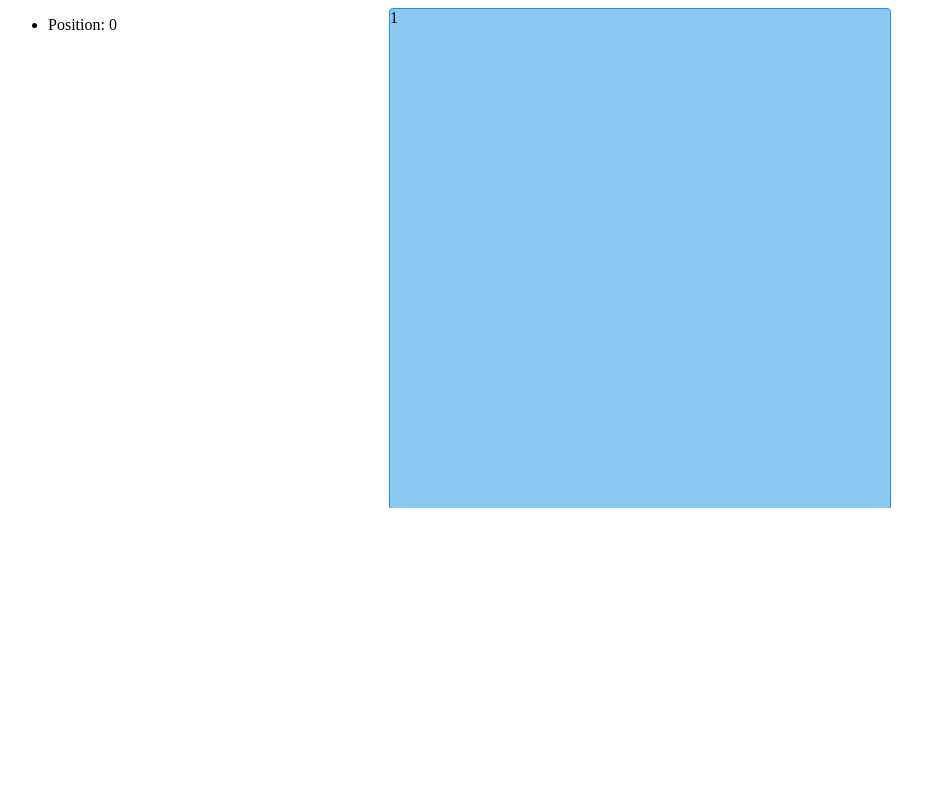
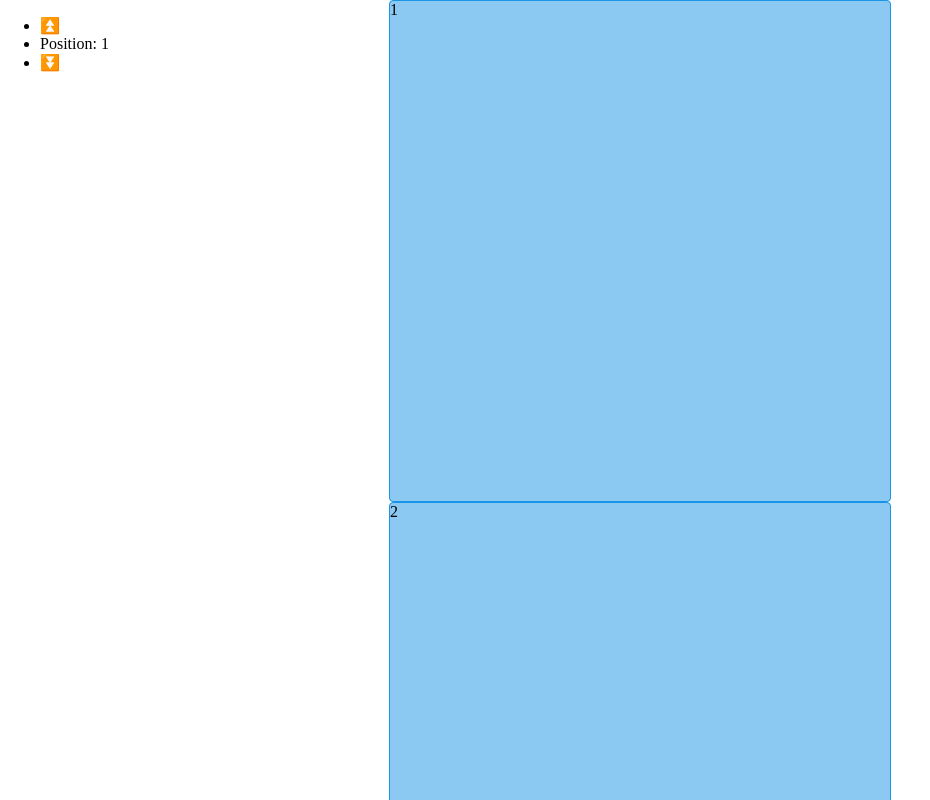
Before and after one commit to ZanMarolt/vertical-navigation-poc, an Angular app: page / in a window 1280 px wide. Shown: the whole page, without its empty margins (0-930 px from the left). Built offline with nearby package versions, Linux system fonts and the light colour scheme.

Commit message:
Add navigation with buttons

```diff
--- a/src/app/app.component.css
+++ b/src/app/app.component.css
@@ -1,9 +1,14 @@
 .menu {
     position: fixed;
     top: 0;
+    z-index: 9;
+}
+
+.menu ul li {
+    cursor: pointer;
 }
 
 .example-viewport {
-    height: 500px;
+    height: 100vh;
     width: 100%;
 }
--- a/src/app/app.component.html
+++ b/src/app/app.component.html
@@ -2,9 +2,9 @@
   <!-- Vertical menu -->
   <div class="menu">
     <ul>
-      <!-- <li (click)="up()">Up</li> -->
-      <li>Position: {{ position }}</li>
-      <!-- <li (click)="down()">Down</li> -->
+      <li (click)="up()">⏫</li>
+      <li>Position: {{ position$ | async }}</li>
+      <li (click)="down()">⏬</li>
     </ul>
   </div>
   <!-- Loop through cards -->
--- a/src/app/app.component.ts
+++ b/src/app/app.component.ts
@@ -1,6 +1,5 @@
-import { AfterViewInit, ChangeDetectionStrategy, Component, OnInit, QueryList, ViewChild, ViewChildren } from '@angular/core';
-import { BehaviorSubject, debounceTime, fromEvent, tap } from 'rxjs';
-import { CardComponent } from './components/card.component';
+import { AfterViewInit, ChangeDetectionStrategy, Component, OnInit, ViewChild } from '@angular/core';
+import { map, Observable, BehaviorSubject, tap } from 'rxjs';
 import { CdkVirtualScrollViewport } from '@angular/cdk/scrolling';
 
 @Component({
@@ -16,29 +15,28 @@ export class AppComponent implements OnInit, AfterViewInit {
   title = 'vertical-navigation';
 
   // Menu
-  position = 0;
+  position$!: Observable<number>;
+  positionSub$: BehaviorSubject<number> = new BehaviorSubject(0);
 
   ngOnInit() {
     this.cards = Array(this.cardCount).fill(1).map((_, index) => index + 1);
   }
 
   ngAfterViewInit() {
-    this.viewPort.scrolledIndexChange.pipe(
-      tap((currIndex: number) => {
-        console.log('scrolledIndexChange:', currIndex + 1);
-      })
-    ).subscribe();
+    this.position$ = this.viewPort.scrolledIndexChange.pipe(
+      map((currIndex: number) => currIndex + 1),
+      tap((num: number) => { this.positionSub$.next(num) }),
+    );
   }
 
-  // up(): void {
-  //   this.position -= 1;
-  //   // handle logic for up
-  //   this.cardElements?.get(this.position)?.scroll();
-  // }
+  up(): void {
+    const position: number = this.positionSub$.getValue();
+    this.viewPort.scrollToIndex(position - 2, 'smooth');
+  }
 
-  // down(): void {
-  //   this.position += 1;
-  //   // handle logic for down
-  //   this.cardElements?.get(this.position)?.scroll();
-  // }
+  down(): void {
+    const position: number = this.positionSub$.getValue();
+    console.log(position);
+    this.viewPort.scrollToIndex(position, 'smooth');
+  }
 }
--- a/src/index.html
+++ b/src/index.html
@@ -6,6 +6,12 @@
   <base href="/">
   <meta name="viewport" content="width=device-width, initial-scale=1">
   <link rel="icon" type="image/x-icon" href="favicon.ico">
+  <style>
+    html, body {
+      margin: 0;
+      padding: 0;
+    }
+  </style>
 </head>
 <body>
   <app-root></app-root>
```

◆ ◆ ◆ ◆ ◆ ◆ ◆

== WORK REQUIRED ==
Copy out all the entries precisely. No images.

== ANSWER SECTION ==
Before and after one commit to ZanMarolt/vertical-navigation-poc, an Angular app: page / in a window 1280 px wide. Shown: the whole page, without its empty margins (0-930 px from the left). Built offline with nearby package versions, Linux system fonts and the light colour scheme.

Commit message:
Add navigation with buttons

```diff
--- a/src/app/app.component.css
+++ b/src/app/app.component.css
@@ -1,9 +1,14 @@
 .menu {
     position: fixed;
     top: 0;
+    z-index: 9;
+}
+
+.menu ul li {
+    cursor: pointer;
 }
 
 .example-viewport {
-    height: 500px;
+    height: 100vh;
     width: 100%;
 }
--- a/src/app/app.component.html
+++ b/src/app/app.component.html
@@ -2,9 +2,9 @@
   <!-- Vertical menu -->
   <div class="menu">
     <ul>
-      <!-- <li (click)="up()">Up</li> -->
-      <li>Position: {{ position }}</li>
-      <!-- <li (click)="down()">Down</li> -->
+      <li (click)="up()">⏫</li>
+      <li>Position: {{ position$ | async }}</li>
+      <li (click)="down()">⏬</li>
     </ul>
   </div>
   <!-- Loop through cards -->
--- a/src/app/app.component.ts
+++ b/src/app/app.component.ts
@@ -1,6 +1,5 @@
-import { AfterViewInit, ChangeDetectionStrategy, Component, OnInit, QueryList, ViewChild, ViewChildren } from '@angular/core';
-import { BehaviorSubject, debounceTime, fromEvent, tap } from 'rxjs';
-import { CardComponent } from './components/card.component';
+import { AfterViewInit, ChangeDetectionStrategy, Component, OnInit, ViewChild } from '@angular/core';
+import { map, Observable, BehaviorSubject, tap } from 'rxjs';
 import { CdkVirtualScrollViewport } from '@angular/cdk/scrolling';
 
 @Component({
@@ -16,29 +15,28 @@ export class AppComponent implements OnInit, AfterViewInit {
   title = 'vertical-navigation';
 
   // Menu
-  position = 0;
+  position$!: Observable<number>;
+  positionSub$: BehaviorSubject<number> = new BehaviorSubject(0);
 
   ngOnInit() {
     this.cards = Array(this.cardCount).fill(1).map((_, index) => index + 1);
   }
 
   ngAfterViewInit() {
-    this.viewPort.scrolledIndexChange.pipe(
-      tap((currIndex: number) => {
-        console.log('scrolledIndexChange:', currIndex + 1);
-      })
-    ).subscribe();
+    this.position$ = this.viewPort.scrolledIndexChange.pipe(
+      map((currIndex: number) => currIndex + 1),
+      tap((num: number) => { this.positionSub$.next(num) }),
+    );
   }
 
-  // up(): void {
-  //   this.position -= 1;
-  //   // handle logic for up
-  //   this.cardElements?.get(this.position)?.scroll();
-  // }
+  up(): void {
+    const position: number = this.positionSub$.getValue();
+    this.viewPort.scrollToIndex(position - 2, 'smooth');
+  }
 
-  // down(): void {
-  //   this.position += 1;
-  //   // handle logic for down
-  //   this.cardElements?.get(this.position)?.scroll();
-  // }
+  down(): void {
+    const position: number = this.positionSub$.getValue();
+    console.log(position);
+    this.viewPort.scrollToIndex(position, 'smooth');
+  }
 }
--- a/src/index.html
+++ b/src/index.html
@@ -6,6 +6,12 @@
   <base href="/">
   <meta name="viewport" content="width=device-width, initial-scale=1">
   <link rel="icon" type="image/x-icon" href="favicon.ico">
+  <style>
+    html, body {
+      margin: 0;
+      padding: 0;
+    }
+  </style>
 </head>
 <body>
   <app-root></app-root>
```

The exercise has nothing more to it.